### Given data
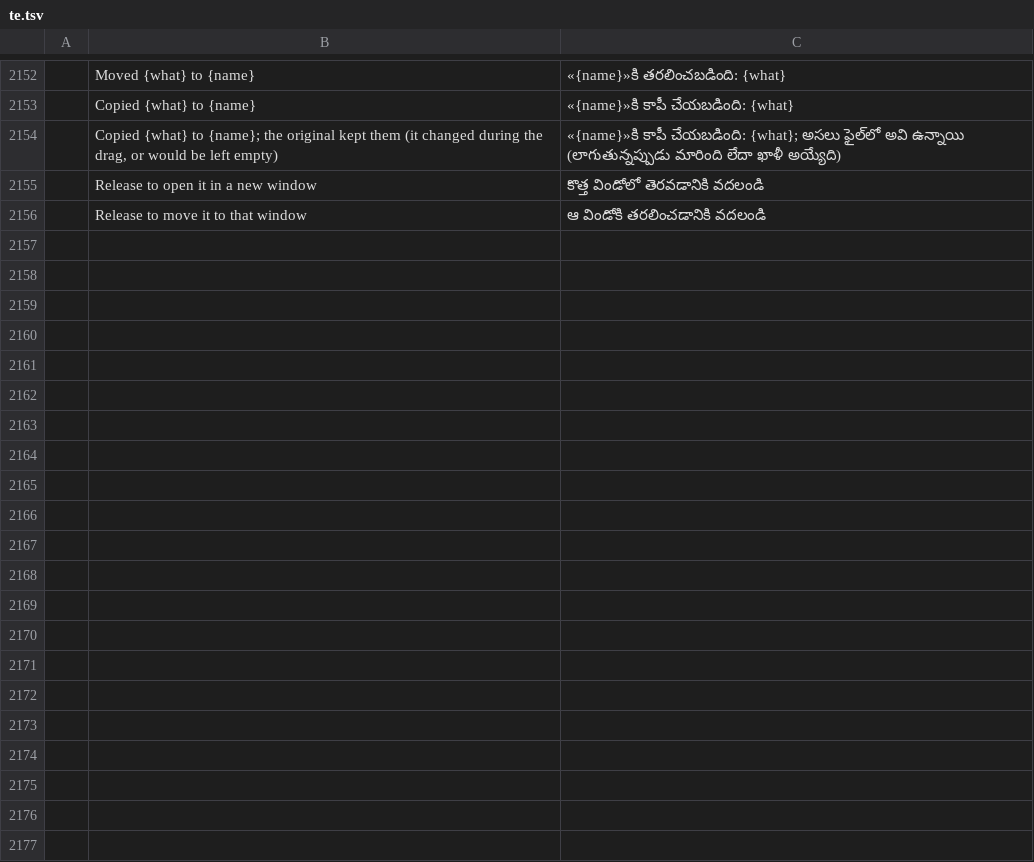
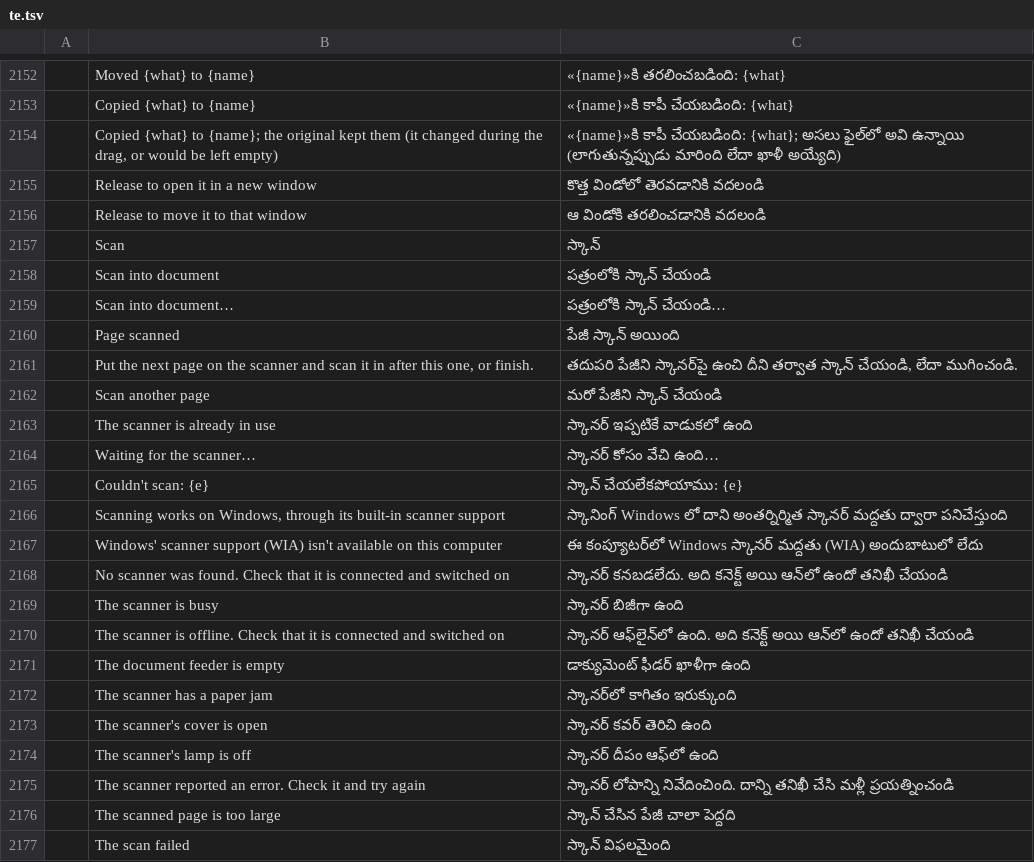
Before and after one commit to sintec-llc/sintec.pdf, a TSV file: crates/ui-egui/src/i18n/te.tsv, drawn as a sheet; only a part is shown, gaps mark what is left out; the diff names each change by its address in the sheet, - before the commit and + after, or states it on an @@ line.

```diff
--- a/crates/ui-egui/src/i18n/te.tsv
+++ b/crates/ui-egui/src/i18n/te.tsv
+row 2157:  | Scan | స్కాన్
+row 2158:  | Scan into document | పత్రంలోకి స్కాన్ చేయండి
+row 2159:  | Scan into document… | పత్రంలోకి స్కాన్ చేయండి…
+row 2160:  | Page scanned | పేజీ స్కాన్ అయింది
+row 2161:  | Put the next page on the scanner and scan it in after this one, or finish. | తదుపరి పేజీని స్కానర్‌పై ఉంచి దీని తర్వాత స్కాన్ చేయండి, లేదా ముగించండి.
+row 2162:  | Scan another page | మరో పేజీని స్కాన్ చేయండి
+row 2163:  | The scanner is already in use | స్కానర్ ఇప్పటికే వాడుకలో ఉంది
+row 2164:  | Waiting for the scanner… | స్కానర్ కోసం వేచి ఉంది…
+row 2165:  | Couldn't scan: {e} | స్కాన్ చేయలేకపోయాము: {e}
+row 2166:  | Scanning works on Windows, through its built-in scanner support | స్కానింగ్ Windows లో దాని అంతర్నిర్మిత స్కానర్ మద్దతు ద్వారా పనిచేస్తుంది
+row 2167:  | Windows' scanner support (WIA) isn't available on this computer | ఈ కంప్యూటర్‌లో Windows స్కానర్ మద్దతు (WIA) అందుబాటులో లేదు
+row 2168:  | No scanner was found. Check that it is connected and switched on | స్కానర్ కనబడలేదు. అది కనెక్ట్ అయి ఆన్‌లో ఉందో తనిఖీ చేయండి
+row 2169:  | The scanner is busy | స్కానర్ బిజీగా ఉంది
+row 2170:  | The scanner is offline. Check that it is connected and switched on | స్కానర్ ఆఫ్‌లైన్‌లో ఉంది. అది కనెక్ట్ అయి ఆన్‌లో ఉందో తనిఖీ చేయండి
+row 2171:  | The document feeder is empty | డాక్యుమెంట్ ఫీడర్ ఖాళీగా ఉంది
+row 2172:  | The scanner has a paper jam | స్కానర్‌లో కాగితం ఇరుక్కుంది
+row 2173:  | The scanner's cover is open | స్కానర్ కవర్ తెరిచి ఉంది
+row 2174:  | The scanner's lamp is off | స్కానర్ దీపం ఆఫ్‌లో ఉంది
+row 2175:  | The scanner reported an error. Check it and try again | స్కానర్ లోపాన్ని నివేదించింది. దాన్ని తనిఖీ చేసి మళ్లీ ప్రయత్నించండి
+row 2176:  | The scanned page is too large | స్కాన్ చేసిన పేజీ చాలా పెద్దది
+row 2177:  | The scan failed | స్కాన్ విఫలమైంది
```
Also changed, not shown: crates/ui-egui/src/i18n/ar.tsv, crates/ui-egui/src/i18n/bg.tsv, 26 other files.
######
- Prompt -
Collect the complete line wherever the string "support" appears in the records.

- Answer below -
+row 2166:  | Scanning works on Windows, through its built-in scanner support | స్కానింగ్ Windows లో దాని అంతర్నిర్మిత స్కానర్ మద్దతు ద్వారా పనిచేస్తుంది
+row 2167:  | Windows' scanner support (WIA) isn't available on this computer | ఈ కంప్యూటర్‌లో Windows స్కానర్ మద్దతు (WIA) అందుబాటులో లేదు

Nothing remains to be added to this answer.